Flight Club and More February 25, 2013

Friends and Family,

A couple of years ago my office moved from the first floor to the sixth floor. Duncan, one of the guys in the office, decided that this was an excellent opportunity to get a group of people to exercise. He started the “Flight Club”.

It was a pretty clever idea. He set up an Excel spreadsheet with everyone’s name along the top line, and listed every day of the year along the side. Each day, you count how many stairs you climb and plug the number into the spreadsheet. It automatically calculates how many total steps you have climbed since Flight Club began. He had it set up so that it would also calculate how many times each person climbed the equivalent of the Empire State Building, for a little extra inspiration. To make it easier to count, he had a cheat sheet that told you how many steps you climbed, depending on which flight of stairs you started on. That’s where the “flight” part comes in.

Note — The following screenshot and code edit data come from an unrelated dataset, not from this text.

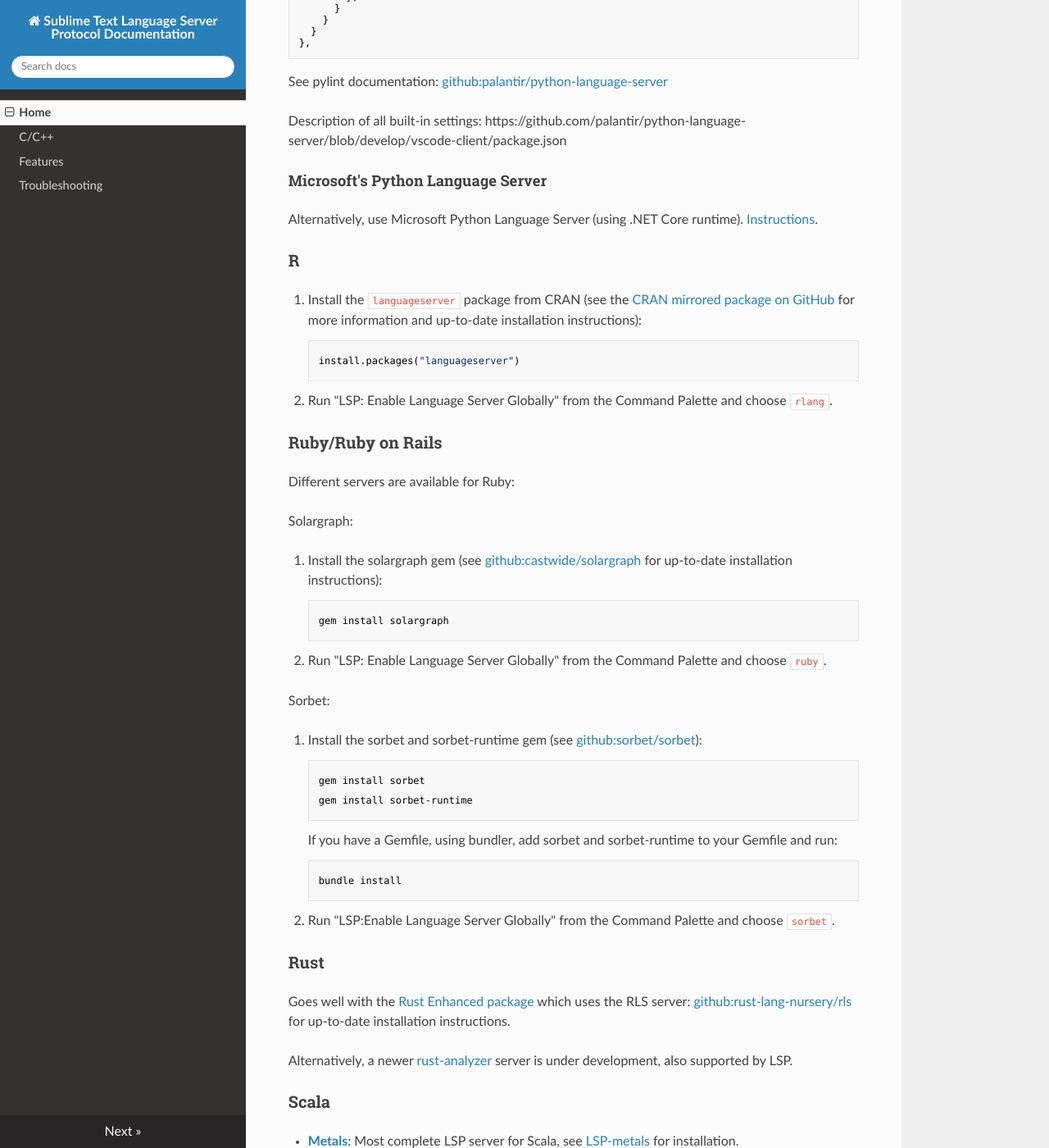
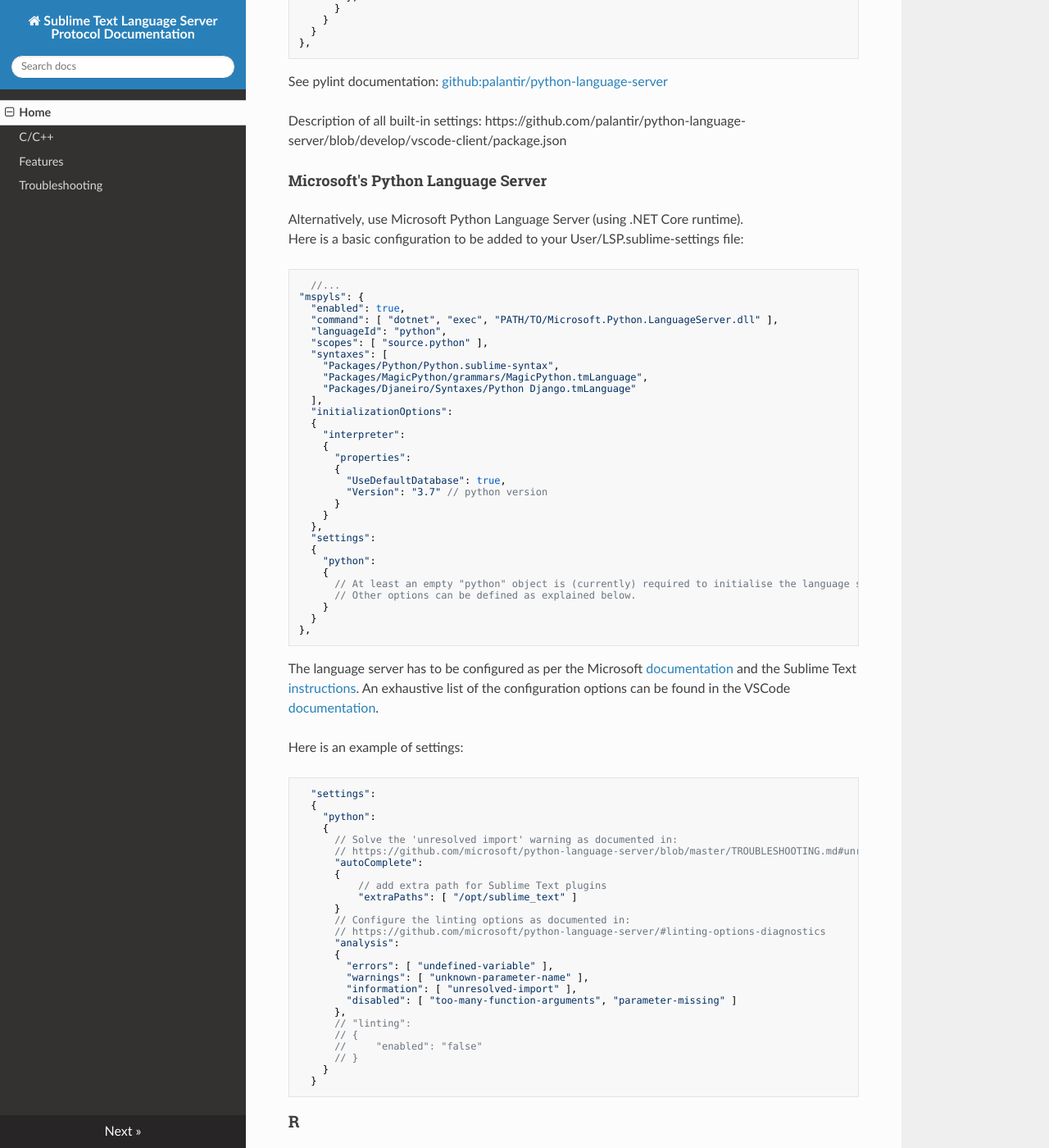
Before and after one commit to sublimelsp/LSP, an MkDocs documentation site: the page built from docs/index.md, in a window 1280 px wide and 1400 px high, scrolled down 15530 px. Shown: the whole window at 82% size. Built offline with MkDocs 1.6.1, drawn with Linux system fonts in a browser that asks for light colours; nearby versions of some CDN libraries.

Commit message:
Add configuration about the Microsoft Python Language Server (#1053)

````diff
--- a/docs/index.md
+++ b/docs/index.md
@@ -824,7 +824,76 @@
 
 #### Microsoft's Python Language Server
 
-Alternatively, use Microsoft Python Language Server (using .NET Core runtime). [Instructions](https://github.com/Microsoft/python-language-server/blob/master/Using_in_sublime_text.md).
+Alternatively, use Microsoft Python Language Server (using .NET Core runtime).
+Here is a basic configuration to be added to your User/LSP.sublime-settings file:
+
+```js
+  //...
+"mspyls": {
+  "enabled": true,
+  "command": [ "dotnet", "exec", "PATH/TO/Microsoft.Python.LanguageServer.dll" ],
+  "languageId": "python",
+  "scopes": [ "source.python" ],
+  "syntaxes": [
+    "Packages/Python/Python.sublime-syntax",
+    "Packages/MagicPython/grammars/MagicPython.tmLanguage",
+    "Packages/Djaneiro/Syntaxes/Python Django.tmLanguage"
+  ],
+  "initializationOptions":
+  {
+    "interpreter":
+    {
+      "properties":
+      {
+        "UseDefaultDatabase": true,
+        "Version": "3.7" // python version
+      }
+    }
+  },
+  "settings":
+  {
+    "python":
+    {
+      // At least an empty "python" object is (currently) required to initialise the language server.
+      // Other options can be defined as explained below.
+    }
+  }
+},
+```
+
+The language server has to be configured as per the Microsoft [documentation](https://github.com/microsoft/python-language-server/blob/master/README.md) and the Sublime Text [instructions](https://github.com/Microsoft/python-language-server/blob/master/Using_in_sublime_text.md).
+An exhaustive list of the configuration options can be found in the VSCode [documentation](https://code.visualstudio.com/docs/python/settings-reference#_python-language-server-settings).
+
+Here is an example of settings:
+
+```js
+  "settings":
+  {
+    "python":
+    {
+      // Solve the 'unresolved import' warning as documented in:
+      // https://github.com/microsoft/python-language-server/blob/master/TROUBLESHOOTING.md#unresolved-import-warnings
+      "autoComplete":
+      {
+          // add extra path for Sublime Text plugins
+          "extraPaths": [ "/opt/sublime_text" ]
+      }
+      // Configure the linting options as documented in:
+      // https://github.com/microsoft/python-language-server/#linting-options-diagnostics
+      "analysis":
+      {
+        "errors": [ "undefined-variable" ],
+        "warnings": [ "unknown-parameter-name" ],
+        "information": [ "unresolved-import" ],
+        "disabled": [ "too-many-function-arguments", "parameter-missing" ]
+      },
+      // "linting":
+      // {
+      //     "enabled": "false"
+      // }
+    }
+  }
+```
 
 ### R<a name="r"></a>
 
````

Today I celebrated a milestone. Since I began the Flight Club just under two years ago, I have climbed 100,000 steps. That’s more than 53 times up the Empire State Building. I tell you this not to brag, although I’m quite proud of this. I’m telling you this in the hope that it will offer motivation.

Those stairs have helped me through the nausea, the low energy, and the low mood points that came with chemo. The catch is this: If I hadn’t started five months before I was diagnosed with cancer, I never would have started. It’s just too overwhelming dealing with a new diagnosis and feeling sick to say, “I think I’ll start an exercise program now.” It doesn’t matter how good it is for you.

The same thing applies to the gym. I started working out regularly 11 years ago, which made it much easier to keep going when I needed chemo and surgery the first time, almost seven years ago. Since the exercise program was still in place, it worked the same way when I needed chemo and surgery this time around. In fact, both times before the surgeries I stepped up my exercise, telling myself that I was in training for surgery. This probably helped my recovery, but even more than that, it helped me to feel that I had control over at least one thing that would contribute to my health. The mental part was probably the biggest piece of it. And again, the takeaway is that this is another activity I wouldn’t have started if I had waited until after I was diagnosed.

Duncan, who started the Flight Club, left the company awhile back. Until then he was a daily stair climber. He is also an avid runner. And one more thing: He had cancer many years ago. I don’t think it’s a coincidence that someone who has learned how precious life is, would do everything he can to make the most of it.

There is only one other person in the office that has continued Flight Club with me since Duncan left. That’s my buddy John. He recently had a heart attack. That doesn’t sound like a glowing recommendation for the stairs, but it will when you hear the rest of the story. His doctor told him that other than having a faulty heart valve, his heart was in great shape. The valve how now been repaired, and he’s back on the stairs again. He barely “skipped a beat.” The day he got back to work he looked just as good as he did the day before the heart attack. What kind of shape would he be in if he hadn’t been exercising?

This brings me to my point. You may be the picture of health right now. More likely, you’re thinking, “I’m not in as good of shape as I used to be, but I’m still doing pretty well.” Further down the road, and in this case the hall, there’s Terry, who works in another office. Recently he told me, “I’m in pretty good shape. Round is a shape, isn’t it?”

Regardless of what shape you’re in, at some point something will change. If you’re already doing some exercise, you will have a much easier time coping with whatever comes your way. Better yet, you will improve your chances of preventing problems. Cancer, diabetes, the heartbreak of psoriasis. You name it.

Find something that works for you. Do it while you’re healthy.

To paraphrase an old Chinese proverb, a journey of 100,000 steps begins with a single flight.